• **EXERCISE BRIEF**: Restate each line below word for word, skipping every picture.

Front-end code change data
+++++

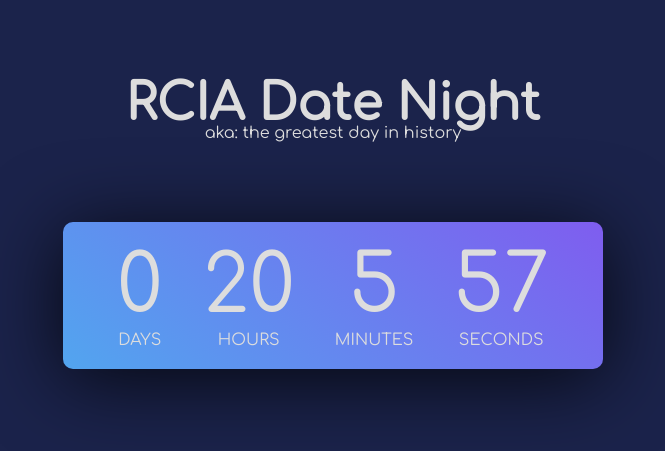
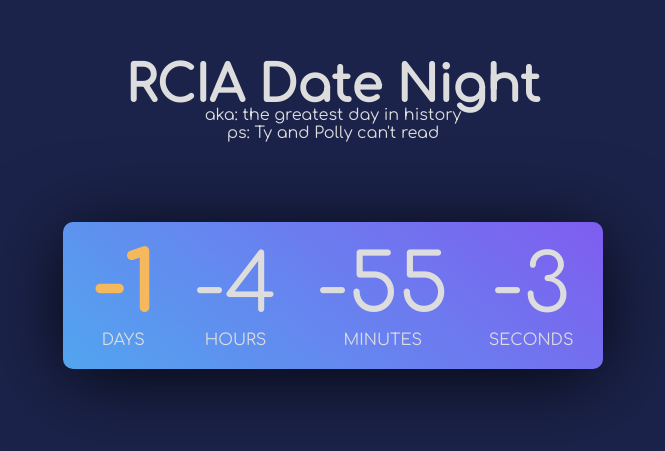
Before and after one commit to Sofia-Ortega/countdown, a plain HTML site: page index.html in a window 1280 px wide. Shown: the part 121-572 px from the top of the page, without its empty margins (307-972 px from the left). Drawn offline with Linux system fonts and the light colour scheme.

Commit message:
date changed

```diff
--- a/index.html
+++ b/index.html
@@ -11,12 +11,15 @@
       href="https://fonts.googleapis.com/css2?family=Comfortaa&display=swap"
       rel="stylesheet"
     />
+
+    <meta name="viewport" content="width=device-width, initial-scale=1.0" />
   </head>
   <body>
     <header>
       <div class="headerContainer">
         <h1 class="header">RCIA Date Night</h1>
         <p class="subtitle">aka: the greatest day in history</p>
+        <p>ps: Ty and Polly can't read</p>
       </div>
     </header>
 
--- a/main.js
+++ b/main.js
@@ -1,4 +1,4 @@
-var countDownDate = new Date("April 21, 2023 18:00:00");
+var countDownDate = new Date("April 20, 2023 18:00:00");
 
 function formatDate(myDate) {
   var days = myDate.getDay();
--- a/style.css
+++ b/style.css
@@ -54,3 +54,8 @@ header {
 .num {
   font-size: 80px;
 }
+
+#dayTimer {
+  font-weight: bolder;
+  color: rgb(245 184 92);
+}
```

+++++

• **WRITTEN REPLY**:
Before and after one commit to Sofia-Ortega/countdown, a plain HTML site: page index.html in a window 1280 px wide. Shown: the part 121-572 px from the top of the page, without its empty margins (307-972 px from the left). Drawn offline with Linux system fonts and the light colour scheme.

Commit message:
date changed

```diff
--- a/index.html
+++ b/index.html
@@ -11,12 +11,15 @@
       href="https://fonts.googleapis.com/css2?family=Comfortaa&display=swap"
       rel="stylesheet"
     />
+
+    <meta name="viewport" content="width=device-width, initial-scale=1.0" />
   </head>
   <body>
     <header>
       <div class="headerContainer">
         <h1 class="header">RCIA Date Night</h1>
         <p class="subtitle">aka: the greatest day in history</p>
+        <p>ps: Ty and Polly can't read</p>
       </div>
     </header>
 
--- a/main.js
+++ b/main.js
@@ -1,4 +1,4 @@
-var countDownDate = new Date("April 21, 2023 18:00:00");
+var countDownDate = new Date("April 20, 2023 18:00:00");
 
 function formatDate(myDate) {
   var days = myDate.getDay();
--- a/style.css
+++ b/style.css
@@ -54,3 +54,8 @@ header {
 .num {
   font-size: 80px;
 }
+
+#dayTimer {
+  font-weight: bolder;
+  color: rgb(245 184 92);
+}
```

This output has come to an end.